One of the most interesting of these years is the VCA Vision Computing Acceleration Card series, which is mainly used for codec and streaming of high-definition video, but now it’s coming to an end.

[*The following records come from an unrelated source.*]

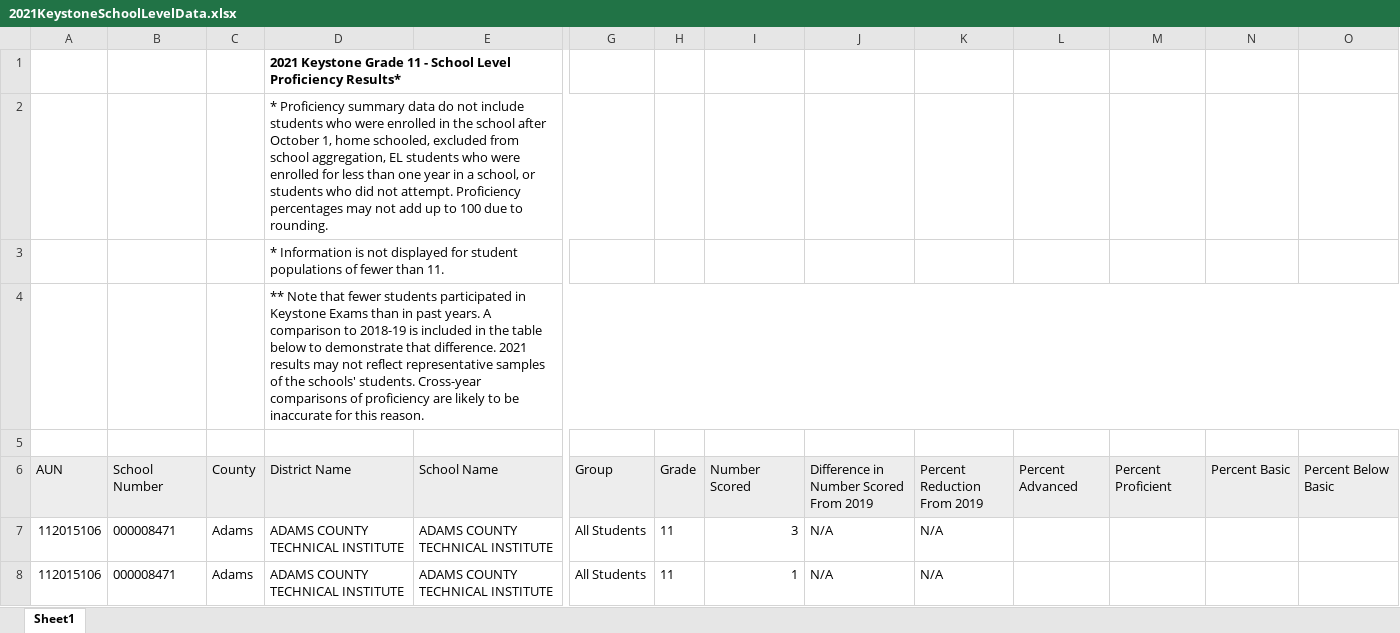
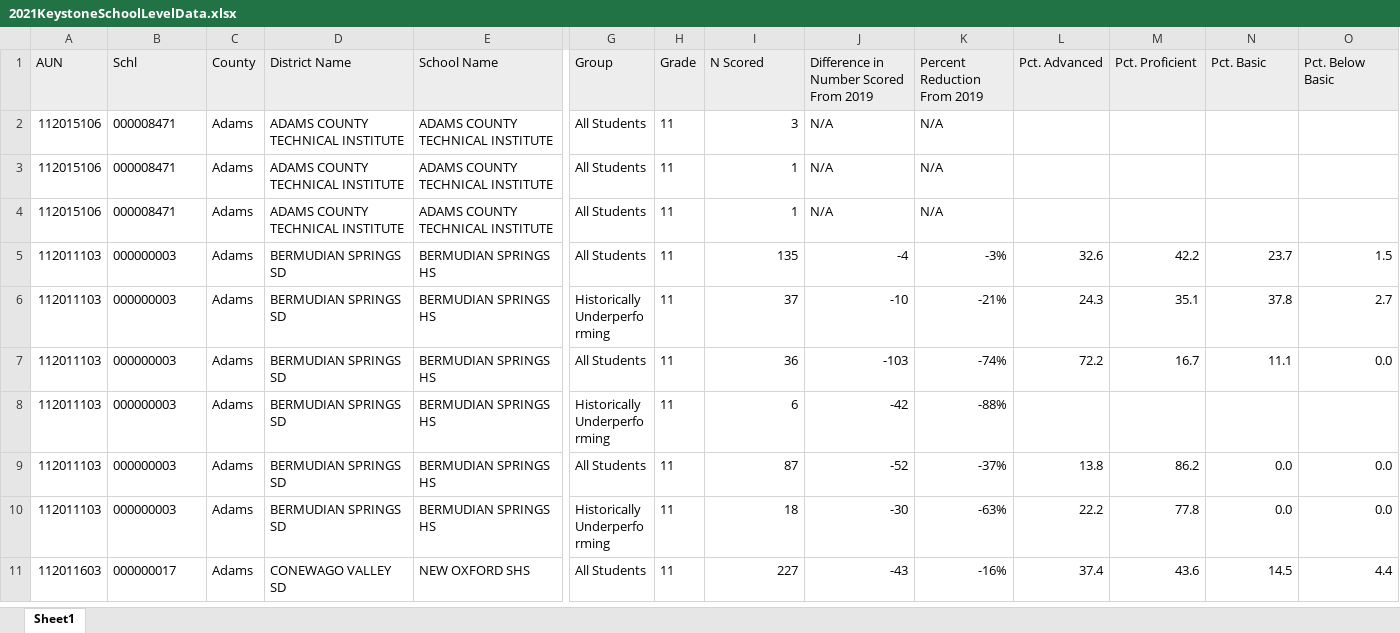
Before and after one commit to caleK1/dbms_proj, an Excel workbook: data/KeystoneExamStateSchoolLevel/2021KeystoneSchoolLevelData.xlsx, sheet Sheet1, drawn as a sheet; only a part is shown, gaps mark what is left out; the shorter side is filled out with more unchanged rows; values as stored, in another font and other column widths than the file's, no borders; removed rows and columns are numbered as before the commit, all else as after; rows hold the shown columns only; the diff names each change by its address in the sheet, - before the commit and + after, or states it on an @@ line.

```diff
--- a/data/KeystoneExamStateSchoolLevel/2021KeystoneSchoolLevelData.xlsx (sheet Sheet1)
+++ b/data/KeystoneExamStateSchoolLevel/2021KeystoneSchoolLevelData.xlsx (sheet Sheet1)
-row 1:  |  |  | 2021 Keystone Grade 11 - School Level Proficiency Results*
-row 2:  |  |  | * Proficiency summary data do not include students who were enrolled in the school after October 1, home schooled, excluded from school aggregation, EL students who were enrolled for less than one year in a school, or students who did not attempt. Proficiency percentages may not add up to 100 due to rounding.
-row 3:  |  |  | * Information is not displayed for student populations of fewer than 11.
-row 4:  |  |  | ** Note that fewer students participated in Keystone Exams than in past years. A comparison to 2018-19 is included in the table below to demonstrate that difference. 2021 results may not reflect representative samples of the schools' students. Cross-year comparisons of proficiency are likely to be inaccurate for this reason.
-row 5: (empty)
-B1: School Number
+B1: Schl
-I1: Number Scored
+I1: N Scored
-L1: Percent Advanced
+L1: Pct. Advanced
-M1: Percent Proficient
+M1: Pct. Proficient
-N1: Percent Basic
+N1: Pct. Basic
-O1: Percent Below Basic
+O1: Pct. Below Basic
```
Also changed, not shown: data/KeystoneExamStateSchoolLevel/2016KeystoneExamsSchoolLevelData.xlsx, data/KeystoneExamStateSchoolLevel/2017KeystoneExamsSchoolLevelData.xlsx, 18 other files.
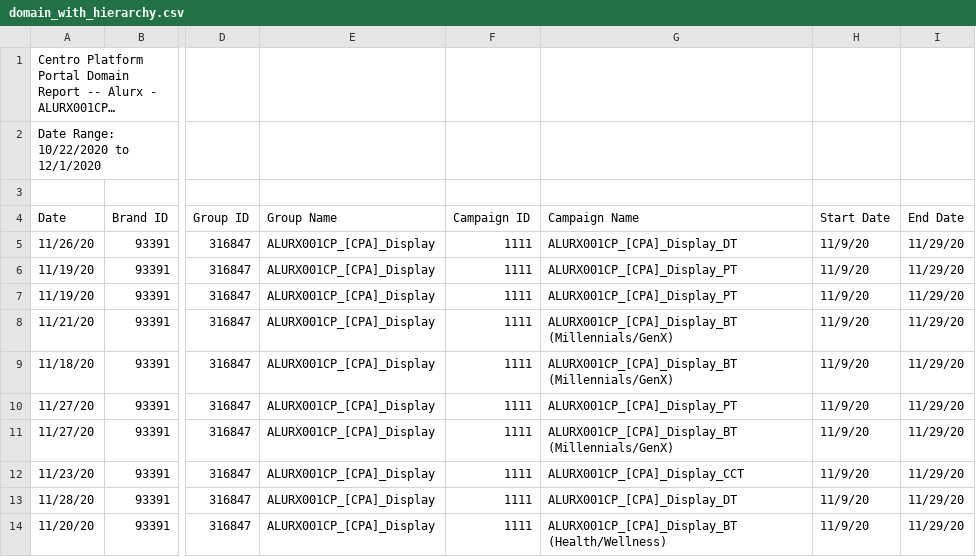
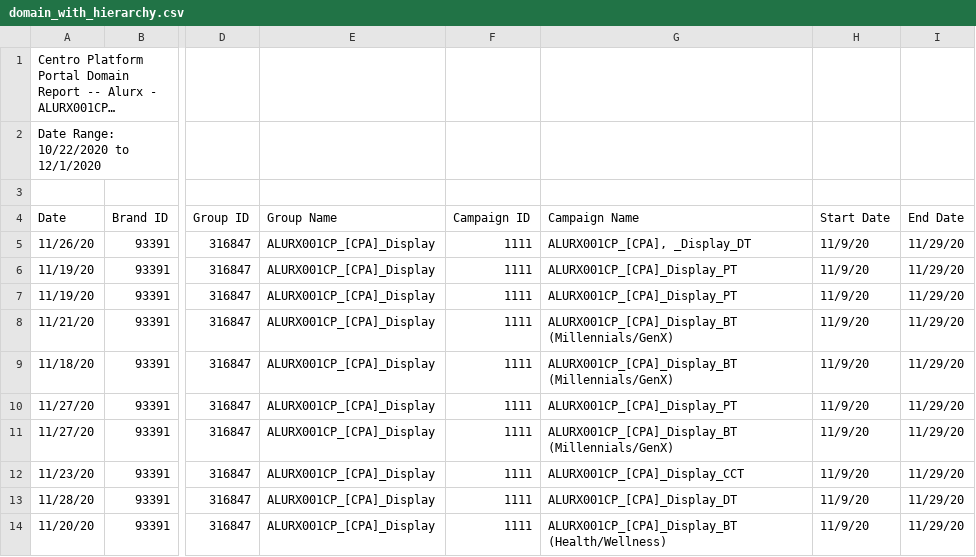
Before and after one commit to mattmcwaters/bci, a CSV file: delivery_performance/domain_with_hierarchy.csv, drawn as a sheet; only a part is shown, gaps mark what is left out; long unchanged cells end in …; the diff names each change by its address in the sheet, - before the commit and + after, or states it on an @@ line.

Commit message:
Update domain_with_hierarchy.csv

```diff
--- a/delivery_performance/domain_with_hierarchy.csv
+++ b/delivery_performance/domain_with_hierarchy.csv
-G5 (Campaign Name): ALURX001CP_[CPA]_Display_DT
+G5 (Campaign Name): ALURX001CP_[CPA], _Display_DT
```
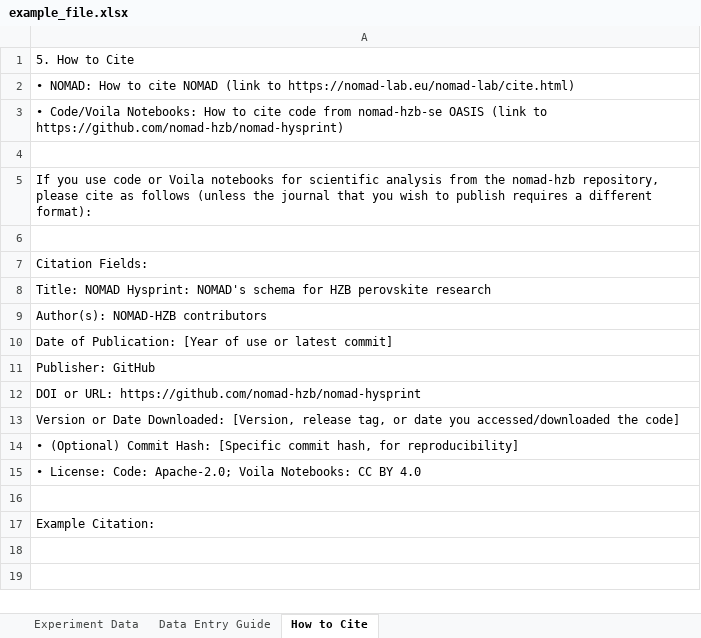
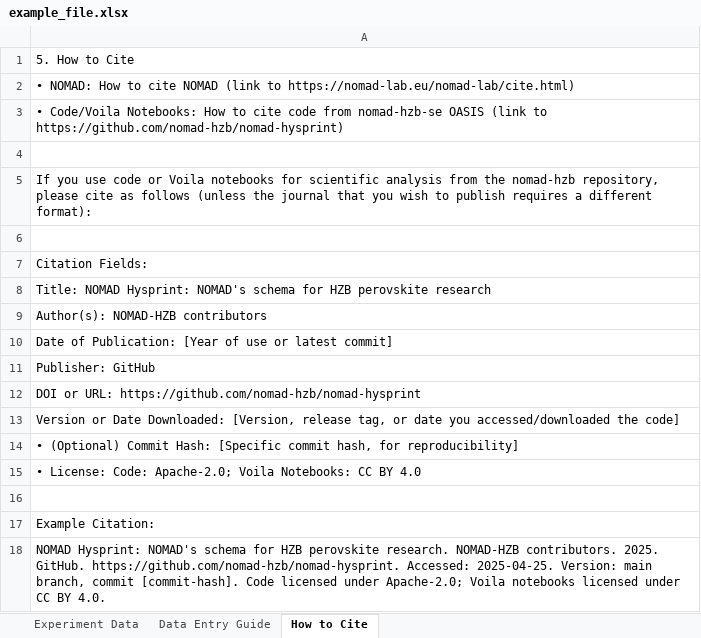
Before and after one commit to nomad-hzb/nomad-hysprint, an Excel workbook: utils/excel_creator/example_file.xlsx, sheet How to Cite, drawn as a sheet; values as stored, in another font and other column widths than the file's, no borders; the diff names each change by its address in the sheet, - before the commit and + after, or states it on an @@ line.

Commit message:
fixed type at citation sheet

```diff
--- a/utils/excel_creator/example_file.xlsx (sheet How to Cite)
+++ b/utils/excel_creator/example_file.xlsx (sheet How to Cite)
+row 18: NOMAD Hysprint: NOMAD's schema for HZB perovskite research. NOMAD-HZB contributors. 2025. GitHub. https://github.com/nomad-hzb/nomad-hysprint. Accessed: 2025-04-25. Version: main branch, commit [commit-hash]. Code licensed under Apache-2.0; Voila notebooks licensed under CC BY 4.0.
```
Also changed, not shown: 1 other file.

The Intel VCA acceleration card looks like a game graphics card, integrating three special E3-1585L v5 processors, 14nm process, Skylake architecture, 4 core 8 threads, main frequency 3.0-3.8GHz, integrated Iris Pro P580 core graphics card, eDRAM cache embedded graphics card, thermal power consumption 45W on a standard PCIe 3.0 x16 expansion card.
Based on Intel QuickSync technology, the card accelerates video transcoding, frame stakes can reach 30FPS, the entire card thermal design power consumption of 235W, 8 plus 6 pin auxiliary power supply, dual fan cooling.
It certainly doesn’t have HDMI, DisplayPort, these video output interfaces, but two RJ-45 network interfaces.
According to Intel’s latest notice, the VCA2 series of accelerated cards will enter the discontinued de-listing process from May 22, stop receiving orders after August 1, be non-refundable after September 1, and stop shipping after December 1.
However, the VCA2 series can also be treated with other never-before-seen benefits after retirement: Intel will still provide reasonable debugging technical support to its customers during the warranty period, and will provide as reasonable a solution as possible if it is not guaranteed to fix them.
The VCA2 series was quickly retired, the VCA3 series was never announced, and it looks like Intel’s special product line is about to disappear completely, and its work may be replaced by AI, Xe, FPGA and other products in the future.